Before and after images
────────

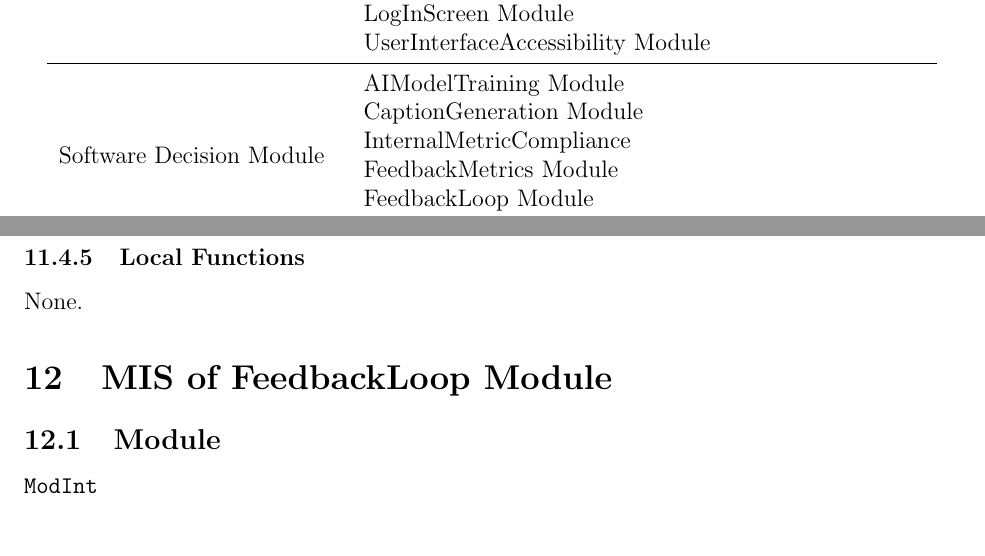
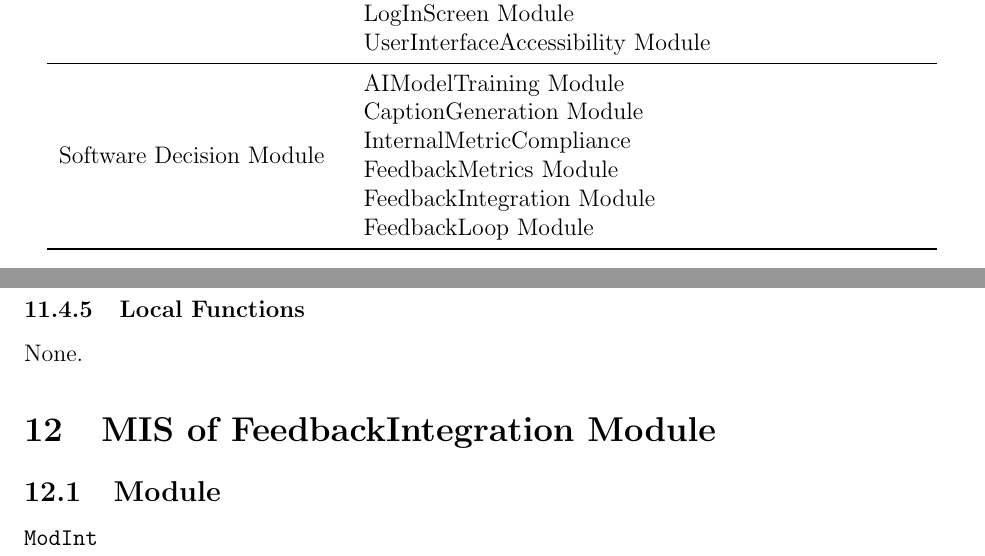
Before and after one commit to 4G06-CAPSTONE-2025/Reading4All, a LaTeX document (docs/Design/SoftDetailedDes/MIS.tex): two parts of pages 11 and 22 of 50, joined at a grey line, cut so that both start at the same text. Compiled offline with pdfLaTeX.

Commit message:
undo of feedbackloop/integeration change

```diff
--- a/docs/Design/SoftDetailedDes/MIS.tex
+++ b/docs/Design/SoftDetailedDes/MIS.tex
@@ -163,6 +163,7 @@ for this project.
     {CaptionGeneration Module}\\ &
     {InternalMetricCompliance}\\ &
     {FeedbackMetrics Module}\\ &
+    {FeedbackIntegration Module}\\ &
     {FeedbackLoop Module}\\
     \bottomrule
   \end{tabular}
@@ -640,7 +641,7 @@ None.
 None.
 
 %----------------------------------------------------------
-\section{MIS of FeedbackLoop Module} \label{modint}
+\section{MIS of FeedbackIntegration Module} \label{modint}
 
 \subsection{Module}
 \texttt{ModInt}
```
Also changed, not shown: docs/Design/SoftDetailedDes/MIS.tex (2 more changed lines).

────────

WORK TO COMPLETE: Find the string "label" in the entries above. Copy each line where it occurs.

WRITTEN RESPONSE:
-\section{MIS of FeedbackLoop Module} \label{modint}
+\section{MIS of FeedbackIntegration Module} \label{modint}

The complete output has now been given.